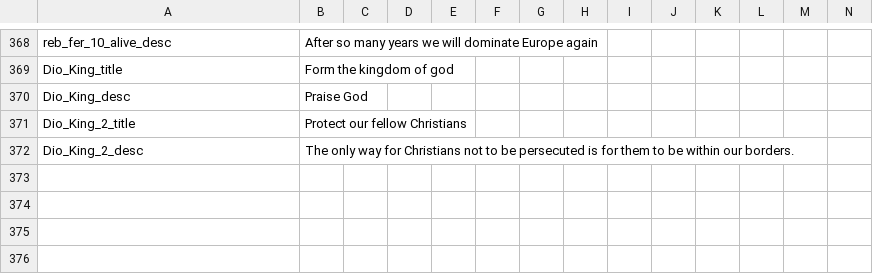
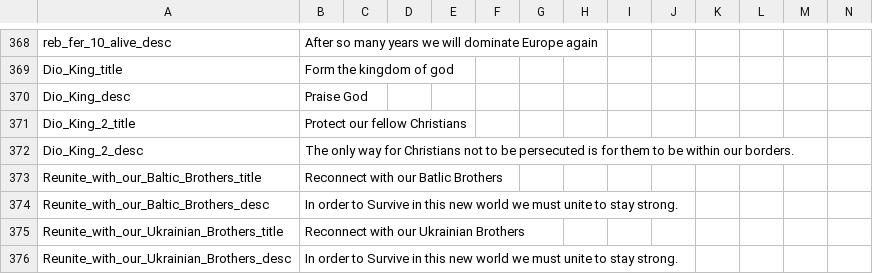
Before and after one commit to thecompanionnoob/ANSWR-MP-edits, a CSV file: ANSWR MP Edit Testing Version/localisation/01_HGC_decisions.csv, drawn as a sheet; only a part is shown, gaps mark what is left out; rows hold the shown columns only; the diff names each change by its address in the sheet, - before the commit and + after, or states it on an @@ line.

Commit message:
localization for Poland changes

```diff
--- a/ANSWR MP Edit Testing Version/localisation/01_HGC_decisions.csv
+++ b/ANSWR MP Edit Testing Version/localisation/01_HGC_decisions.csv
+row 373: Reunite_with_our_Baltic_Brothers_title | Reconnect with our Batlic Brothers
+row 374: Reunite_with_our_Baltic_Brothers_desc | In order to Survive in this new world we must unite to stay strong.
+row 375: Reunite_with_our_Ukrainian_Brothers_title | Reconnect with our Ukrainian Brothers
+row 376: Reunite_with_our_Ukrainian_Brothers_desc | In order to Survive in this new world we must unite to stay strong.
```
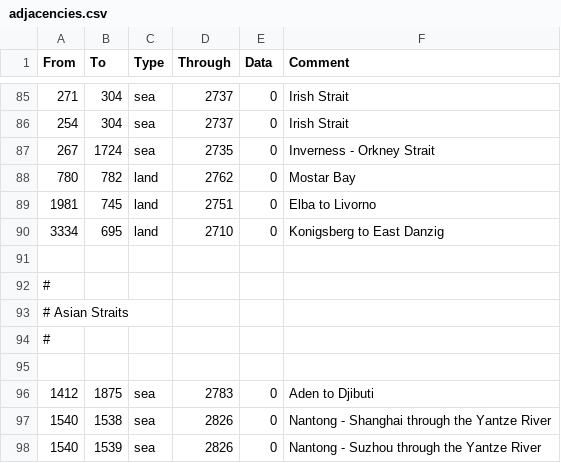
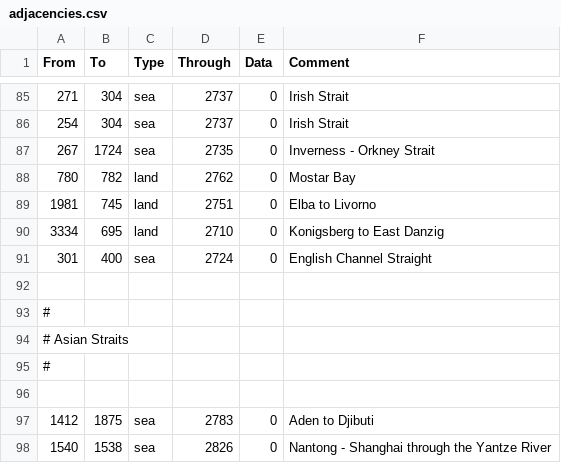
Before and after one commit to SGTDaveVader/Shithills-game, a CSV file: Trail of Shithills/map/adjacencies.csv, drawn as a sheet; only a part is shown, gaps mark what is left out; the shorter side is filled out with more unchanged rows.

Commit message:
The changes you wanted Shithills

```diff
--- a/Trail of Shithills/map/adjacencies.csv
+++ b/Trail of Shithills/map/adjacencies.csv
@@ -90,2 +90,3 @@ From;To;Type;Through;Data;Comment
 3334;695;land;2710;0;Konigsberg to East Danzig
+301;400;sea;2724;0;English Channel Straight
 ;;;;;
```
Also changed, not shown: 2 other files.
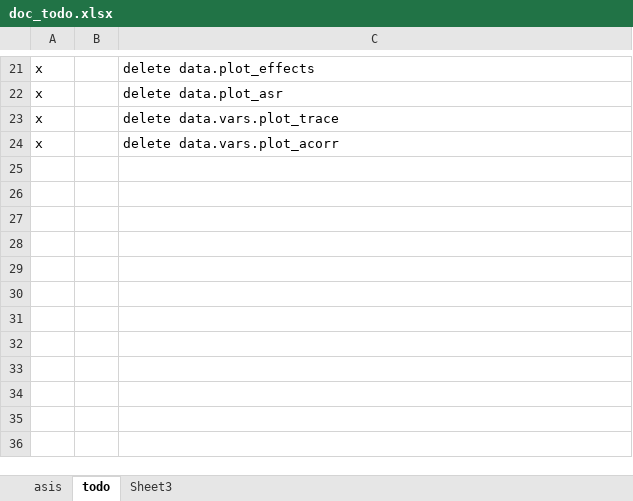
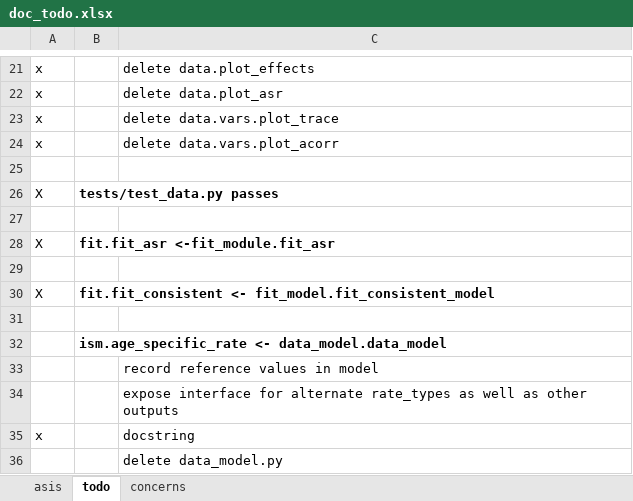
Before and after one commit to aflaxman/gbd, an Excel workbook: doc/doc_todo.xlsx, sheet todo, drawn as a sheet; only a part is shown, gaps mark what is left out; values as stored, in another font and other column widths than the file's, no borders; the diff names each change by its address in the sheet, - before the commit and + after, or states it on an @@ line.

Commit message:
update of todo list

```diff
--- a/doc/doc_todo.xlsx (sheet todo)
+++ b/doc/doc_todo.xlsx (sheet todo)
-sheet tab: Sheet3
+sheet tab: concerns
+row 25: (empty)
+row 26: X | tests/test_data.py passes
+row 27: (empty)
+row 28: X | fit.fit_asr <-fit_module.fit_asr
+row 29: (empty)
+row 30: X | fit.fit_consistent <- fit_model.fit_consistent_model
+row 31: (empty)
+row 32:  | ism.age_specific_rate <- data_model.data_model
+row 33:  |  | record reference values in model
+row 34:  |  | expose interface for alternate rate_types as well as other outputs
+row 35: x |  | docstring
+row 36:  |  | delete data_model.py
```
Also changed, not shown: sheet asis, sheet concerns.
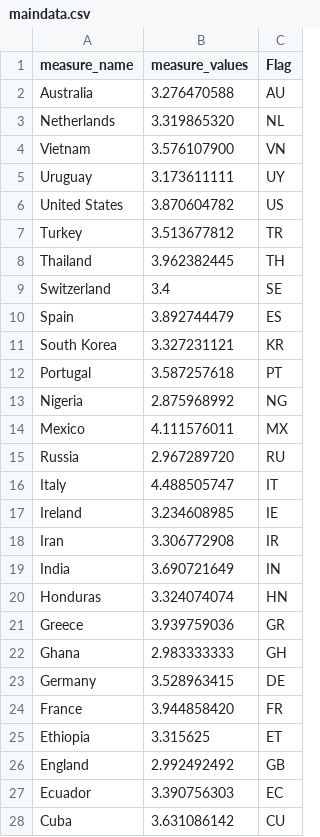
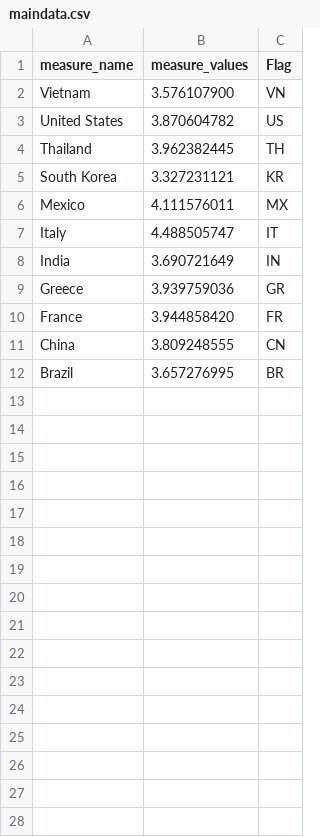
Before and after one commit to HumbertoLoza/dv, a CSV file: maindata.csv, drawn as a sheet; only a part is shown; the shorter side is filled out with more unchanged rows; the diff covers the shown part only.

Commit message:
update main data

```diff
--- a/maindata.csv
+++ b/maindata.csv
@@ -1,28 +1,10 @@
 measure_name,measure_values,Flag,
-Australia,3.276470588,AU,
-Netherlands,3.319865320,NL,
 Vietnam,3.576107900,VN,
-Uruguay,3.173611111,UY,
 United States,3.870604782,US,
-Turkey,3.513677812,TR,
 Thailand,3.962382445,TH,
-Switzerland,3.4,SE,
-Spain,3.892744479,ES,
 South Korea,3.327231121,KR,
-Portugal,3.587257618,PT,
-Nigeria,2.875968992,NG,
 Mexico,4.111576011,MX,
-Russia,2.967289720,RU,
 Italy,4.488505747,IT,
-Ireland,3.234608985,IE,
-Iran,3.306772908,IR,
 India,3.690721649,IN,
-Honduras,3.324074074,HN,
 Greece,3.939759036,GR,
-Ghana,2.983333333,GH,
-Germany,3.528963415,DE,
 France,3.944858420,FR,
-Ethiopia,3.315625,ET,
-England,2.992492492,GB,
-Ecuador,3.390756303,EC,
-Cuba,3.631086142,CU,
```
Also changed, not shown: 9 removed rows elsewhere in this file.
········
> _The task_: Go through the listing above and state how many of its lines contain "concerns", with no other words.

> _Answer to the problem_: 2